Wherever a line in the data holds the word "using", pull that line out.

Collection entries
+---+
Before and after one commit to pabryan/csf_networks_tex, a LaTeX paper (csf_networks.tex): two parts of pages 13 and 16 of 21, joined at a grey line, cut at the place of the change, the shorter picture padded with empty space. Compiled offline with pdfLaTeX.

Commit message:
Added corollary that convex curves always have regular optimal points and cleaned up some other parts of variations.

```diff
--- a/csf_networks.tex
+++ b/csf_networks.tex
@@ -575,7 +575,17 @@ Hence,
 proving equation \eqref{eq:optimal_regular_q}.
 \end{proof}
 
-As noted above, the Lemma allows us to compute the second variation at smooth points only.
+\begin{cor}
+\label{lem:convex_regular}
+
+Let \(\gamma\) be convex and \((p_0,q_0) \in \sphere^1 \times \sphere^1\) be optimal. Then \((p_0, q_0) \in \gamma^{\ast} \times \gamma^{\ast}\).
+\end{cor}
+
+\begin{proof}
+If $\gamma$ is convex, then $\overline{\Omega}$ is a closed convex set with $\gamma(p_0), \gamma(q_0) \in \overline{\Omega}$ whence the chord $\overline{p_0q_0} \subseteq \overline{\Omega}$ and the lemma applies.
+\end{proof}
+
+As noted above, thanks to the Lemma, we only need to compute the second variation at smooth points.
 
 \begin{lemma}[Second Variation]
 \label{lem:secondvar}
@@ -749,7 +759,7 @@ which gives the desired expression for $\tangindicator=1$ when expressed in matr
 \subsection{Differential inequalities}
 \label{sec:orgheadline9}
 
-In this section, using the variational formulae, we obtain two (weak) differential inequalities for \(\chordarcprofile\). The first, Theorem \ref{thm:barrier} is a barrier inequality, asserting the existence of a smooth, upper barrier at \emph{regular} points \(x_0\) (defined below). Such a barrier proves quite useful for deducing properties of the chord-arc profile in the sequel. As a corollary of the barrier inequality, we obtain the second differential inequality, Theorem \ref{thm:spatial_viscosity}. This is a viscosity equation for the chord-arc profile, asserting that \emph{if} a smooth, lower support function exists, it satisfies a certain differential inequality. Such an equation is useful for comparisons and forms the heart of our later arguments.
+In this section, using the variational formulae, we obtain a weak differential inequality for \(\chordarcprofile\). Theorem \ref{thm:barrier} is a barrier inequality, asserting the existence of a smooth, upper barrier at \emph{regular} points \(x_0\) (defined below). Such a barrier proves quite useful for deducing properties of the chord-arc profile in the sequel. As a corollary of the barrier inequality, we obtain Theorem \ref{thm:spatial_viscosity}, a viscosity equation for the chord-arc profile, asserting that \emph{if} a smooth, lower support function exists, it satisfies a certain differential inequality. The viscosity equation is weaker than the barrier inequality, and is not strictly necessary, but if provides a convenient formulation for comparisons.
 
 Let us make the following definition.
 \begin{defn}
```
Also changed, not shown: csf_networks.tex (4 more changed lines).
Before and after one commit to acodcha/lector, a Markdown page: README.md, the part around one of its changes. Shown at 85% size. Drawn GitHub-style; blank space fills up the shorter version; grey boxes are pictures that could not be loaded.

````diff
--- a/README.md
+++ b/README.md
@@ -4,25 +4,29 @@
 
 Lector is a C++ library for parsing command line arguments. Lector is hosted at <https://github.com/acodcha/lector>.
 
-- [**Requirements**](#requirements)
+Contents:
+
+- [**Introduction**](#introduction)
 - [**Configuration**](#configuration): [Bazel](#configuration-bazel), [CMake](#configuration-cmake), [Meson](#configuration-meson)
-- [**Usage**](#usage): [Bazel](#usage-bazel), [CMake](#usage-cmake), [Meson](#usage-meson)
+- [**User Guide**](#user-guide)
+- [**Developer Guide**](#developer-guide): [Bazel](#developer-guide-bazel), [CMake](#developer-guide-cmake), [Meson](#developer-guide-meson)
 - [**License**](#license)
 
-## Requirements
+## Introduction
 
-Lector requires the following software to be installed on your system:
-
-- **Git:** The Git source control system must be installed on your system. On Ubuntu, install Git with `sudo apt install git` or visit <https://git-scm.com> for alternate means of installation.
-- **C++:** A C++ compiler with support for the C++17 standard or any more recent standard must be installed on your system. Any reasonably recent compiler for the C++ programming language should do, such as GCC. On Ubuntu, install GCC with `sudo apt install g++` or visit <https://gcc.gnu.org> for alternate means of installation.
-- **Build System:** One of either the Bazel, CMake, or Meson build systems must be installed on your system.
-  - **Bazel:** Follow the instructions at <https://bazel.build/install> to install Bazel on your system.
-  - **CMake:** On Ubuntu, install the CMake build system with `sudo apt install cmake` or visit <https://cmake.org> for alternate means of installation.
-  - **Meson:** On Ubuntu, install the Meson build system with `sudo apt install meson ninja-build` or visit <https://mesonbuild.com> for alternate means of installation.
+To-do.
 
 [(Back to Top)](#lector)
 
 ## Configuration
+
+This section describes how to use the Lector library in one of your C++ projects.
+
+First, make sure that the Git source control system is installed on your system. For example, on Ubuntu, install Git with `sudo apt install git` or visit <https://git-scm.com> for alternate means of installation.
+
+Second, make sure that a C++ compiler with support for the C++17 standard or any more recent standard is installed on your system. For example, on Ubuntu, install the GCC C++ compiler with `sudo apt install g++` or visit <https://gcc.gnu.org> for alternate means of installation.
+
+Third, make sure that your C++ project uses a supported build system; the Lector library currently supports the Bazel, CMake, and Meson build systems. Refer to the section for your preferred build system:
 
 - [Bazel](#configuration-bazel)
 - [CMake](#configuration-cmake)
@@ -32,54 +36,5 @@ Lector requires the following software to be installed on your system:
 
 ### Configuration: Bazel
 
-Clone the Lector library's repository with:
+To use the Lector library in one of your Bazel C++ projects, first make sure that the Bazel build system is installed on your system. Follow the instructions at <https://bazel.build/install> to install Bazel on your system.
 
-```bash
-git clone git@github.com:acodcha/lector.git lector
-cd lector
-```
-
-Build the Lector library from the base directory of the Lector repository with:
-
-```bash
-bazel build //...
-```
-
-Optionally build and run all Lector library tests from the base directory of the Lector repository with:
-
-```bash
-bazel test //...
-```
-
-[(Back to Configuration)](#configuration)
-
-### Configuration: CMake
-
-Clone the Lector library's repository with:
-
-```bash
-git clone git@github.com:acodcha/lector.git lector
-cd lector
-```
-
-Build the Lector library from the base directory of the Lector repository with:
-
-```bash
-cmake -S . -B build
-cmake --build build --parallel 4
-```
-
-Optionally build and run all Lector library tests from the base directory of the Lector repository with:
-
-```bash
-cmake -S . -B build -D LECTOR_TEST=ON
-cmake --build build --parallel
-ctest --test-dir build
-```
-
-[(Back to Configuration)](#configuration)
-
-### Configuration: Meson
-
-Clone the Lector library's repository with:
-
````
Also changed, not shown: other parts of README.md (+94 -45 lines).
+---+
### Task response
-In this section, using the variational formulae, we obtain two (weak) differential inequalities for \(\chordarcprofile\). The first, Theorem \ref{thm:barrier} is a barrier inequality, asserting the existence of a smooth, upper barrier at \emph{regular} points \(x_0\) (defined below). Such a barrier proves quite useful for deducing properties of the chord-arc profile in the sequel. As a corollary of the barrier inequality, we obtain the second differential inequality, Theorem \ref{thm:spatial_viscosity}. This is a viscosity equation for the chord-arc profile, asserting that \emph{if} a smooth, lower support function exists, it satisfies a certain differential inequality. Such an equation is useful for comparisons and forms the heart of our later arguments.
+In this section, using the variational formulae, we obtain a weak differential inequality for \(\chordarcprofile\). Theorem \ref{thm:barrier} is a barrier inequality, asserting the existence of a smooth, upper barrier at \emph{regular} points \(x_0\) (defined below). Such a barrier proves quite useful for deducing properties of the chord-arc profile in the sequel. As a corollary of the barrier inequality, we obtain Theorem \ref{thm:spatial_viscosity}, a viscosity equation for the chord-arc profile, asserting that \emph{if} a smooth, lower support function exists, it satisfies a certain differential inequality. The viscosity equation is weaker than the barrier inequality, and is not strictly necessary, but if provides a convenient formulation for comparisons.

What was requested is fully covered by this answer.